"This appeal is therefore due to be dismissed. See Thomas."
Because the petitioners have no adequate remedy by way of appeal, a petition for the writ of mandamus is the appropriate method to challenge the trial court's rulings.
An application for probation is not a motion for a new trial or a motion in arrest of judgment so as to come within the strictures of Rule 24.4. It is an application, which must be evaluated. An application for probation requires an investigation by a probation officer before the court can grant or deny the application. Section 15-22-51, Code of Alabama 1975, provides, in part:
"(a) When directed by the court, a probation officer shall fully investigate and report to the court in writing the circumstances of the offense, criminal record, social history and present condition of a defendant. No defendant, unless the court shall otherwise direct, shall be placed on probation or released under suspension of sentence until the report of such investigation shall have been presented to and considered by the court; provided, however, that after conviction the court may continue the case for such time as may be reasonably necessary to enable the probation officer to make his investigation and report."
Probation officers frequently have more work to do than can be done. To hold these heavily burdened probation officers to a 60-day limit on completing their investigations would be unreasonable and unworkable.
We find further support for the proposition that an application for probation does not fall within the confines of Rule 24.4, Ala.R.Crim.P., in this court's ruling in Canada v. State, 429 So.2d 1127 (Ala.Cr.App. 1982). In that case we evaluated a trial court's delay in ruling on a defendant's application for probation by determining whether the period of the delay was "reasonable."

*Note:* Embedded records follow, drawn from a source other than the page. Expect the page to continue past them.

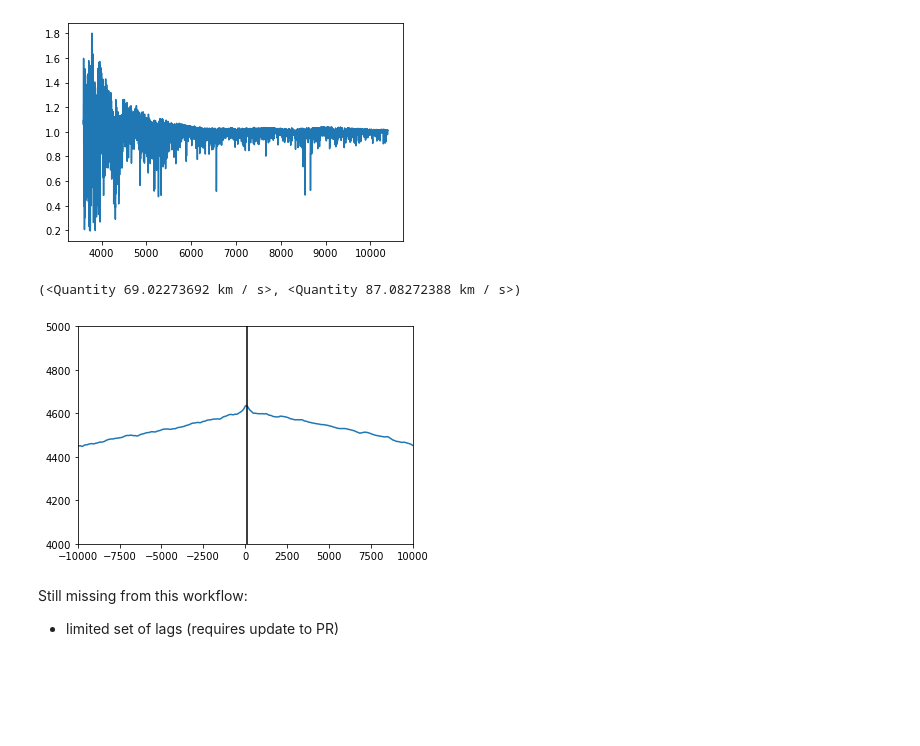
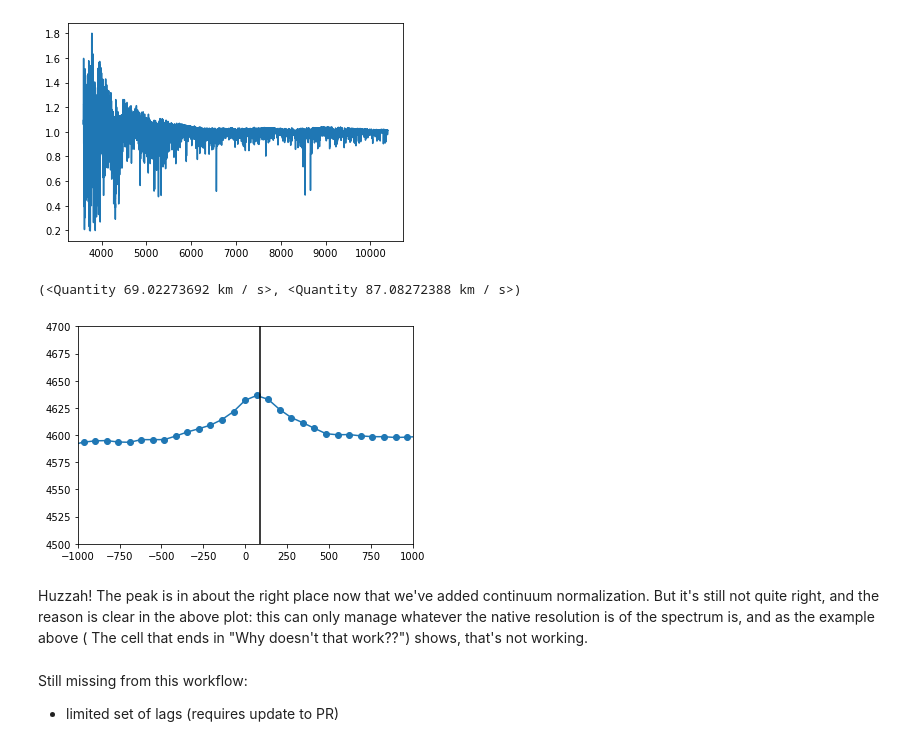
Before and after one commit to eteq/specutils, a Jupyter notebook: docs/Stellar cross-correlation.ipynb, the cells around one changed output. Drawn from its saved outputs; the diff is of its cells as text; code cells hidden in the pictures; blank space fills up the shorter version.

```diff
--- a/docs/Stellar cross-correlation.ipynb
+++ b/docs/Stellar cross-correlation.ipynb
@@ -212,14 +214,16 @@ plt.step(templ_contnorm.wavelength, templ_contnorm.flux);
 [figure]
 # %%
 corr, lags = template_correlate(brightspec_contnorm, templ_contnorm)
-plt.plot(lags, corr)
+plt.plot(lags, corr, 'o-')
 plt.axvline(brightspec.radial_velocity.value,c = 'k')
-plt.xlim(-10000, 10000)
-plt.ylim(4000, 5000)
+plt.xlim(-1000, 1000)
+plt.ylim(4500, 4700)
 lags[np.argmax(corr)], brightspec.radial_velocity
 # %% [output]
 (<Quantity 69.02273692 km / s>, <Quantity 87.08272388 km / s>)
-[figure, old version]
+[figure, new version]
+# %% [markdown]
+Huzzah!  The peak is in about the right place now that we've added continuum normalization.  But it's still not quite right, and the reason is clear in the above plot: this can only manage whatever the native resolution is of the spectrum is, and as the example above ( The cell that ends in "Why doesn't that work??") shows, that's not working.
 # %% [markdown]
 Still missing from this workflow:
 
```
Also changed, not shown: parts of 2 cells of this notebook.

The trial court in this case committed no error in holding as it did. It followed the law at the time. See White. We hold that the granting or denial of an application for probation is not governed by Rule 24.4, Ala.R.Crim.P., but by the reasonableness standard this court adopted in Canada. Our prior holding in White is overruled to the extent that it conflicts with our holding in Canada and in this case.
This cause is therefore remanded to the Circuit Court for Tuscaloosa County for proceedings not inconsistent with this opinion.
All the Judges concur.